<html xmlns="http://www.w3.org/1999/xhtml"
      xmlns:h="http://java.sun.com/jsf/html">
    <h:head>
        <title>Trying Dependency Injection</title>
    </h:head> 
    <h:body>
        Expecting myModel to be injected!
        <h:form>
            <h:commandButton value="Ok" action="#{myModel.doEvent()}"/>
        </h:form>
    </h:body>
</html>


Although our backing bean is not there yet, this xhtml file is expecting a bean named myModel (which would be a class name of MyModel) and a method doEvent. Now we can continue with creating the backing bean. Navigate to the source folder of the project and create a class named MyModel.class.


package com.devchronicles.injection;

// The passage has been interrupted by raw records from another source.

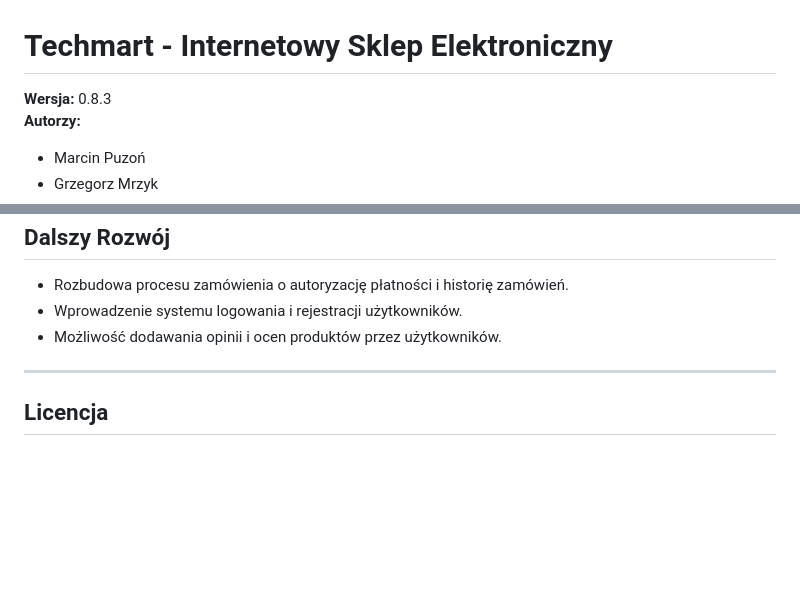
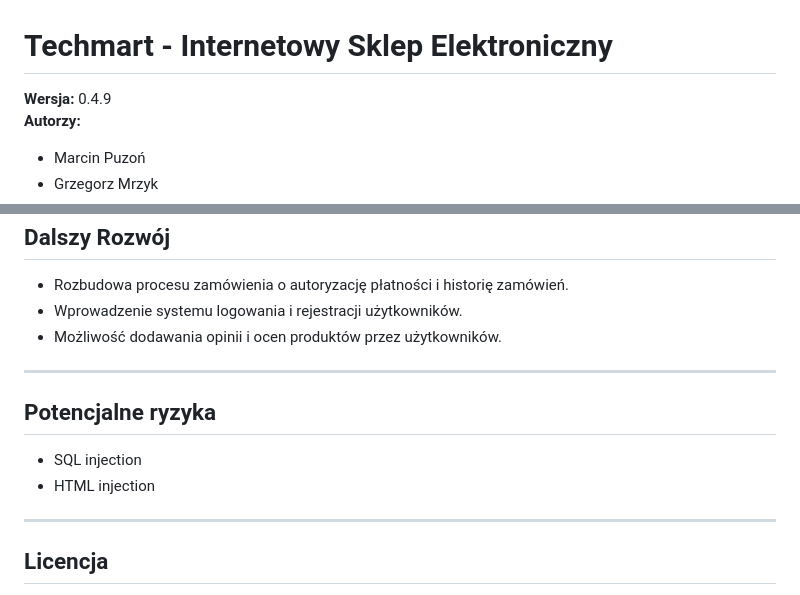
Before and after one commit to LukzoneR/strona-sklepu, a Markdown page: README.md, 2 parts joined by grey strips. Drawn GitHub-style; blank space fills up the shorter version.

```diff
--- a/README.md
+++ b/README.md
@@ -1,6 +1,6 @@
 # Techmart - Internetowy Sklep Elektroniczny
 
-**Wersja:** 0.8.3
+**Wersja:** 0.4.9
 **Autorzy:**
 - Marcin Puzoń
 - Grzegorz Mrzyk
@@ -70,6 +70,13 @@ Projekt **Techmart** składa się z następujących komponentów:
 
 ---
 
+## Potencjalne ryzyka
+
+- SQL injection
+- HTML injection
+
+---
+
 ## Licencja
 
 Projekt **Techmart** jest dostępny do użytku prywatnego. Wszelkie prawa do kodu są zastrzeżone przez autorów projektu.
```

import javax.enterprise.inject.Model;
import javax.inject.Inject;
/**
 *
 * @author Murat
 */
@Model
public class MyModel {
    
    public Object doEvent(){
        return null;
    }      
}


This class will be the model for the xhtml page. Since the page has already defined the doEvent method of the injected bean for the action of the command button, every click will fire the doEvent method. Let's continue with adding some functionality to the doEvent method by calling startService from another service bean which would be injected to the model bean.


@Model
public class MyModel {
    
    @Inject
    EventService service;
            
    public Object doEvent(){
        service.startService();
        return null;
    }      
}


You may have noticed there is no new keyword and a constructor call for the EventService class which will be created and injected seamlessly by the time the model bean wants to use it.

Now it is time to add the stateless session EJB which our model bean will be using.


package com.devchronicles.injection;


import javax.ejb.Stateless;
import javax.ejb.TransactionAttribute;
import javax.ejb.TransactionAttributeType;
import javax.enterprise.event.Event;
import javax.inject.Inject;
/**
 *
 * @author Murat
 */
@Stateless
@TransactionAttribute(TransactionAttributeType.REQUIRED)
public class EventService
    public void startService(){
        System.out.println("Doing something very important!!");
    }
}


You may deploy the war file on a test server and navigate to index.xhtml. By the time the page is displayed MyModel class is created and injected into the page which would call its doEvent method when the button is clicked. Also the EventService bean has been created and injected to the MyModel class, thus allowing the model to call startService method.

As you may noticed there is no single new keyword or any constructor call but the two classes has been created and injected by the time they were needed which would let you deal with the real programing work while the cdi is handling the creation.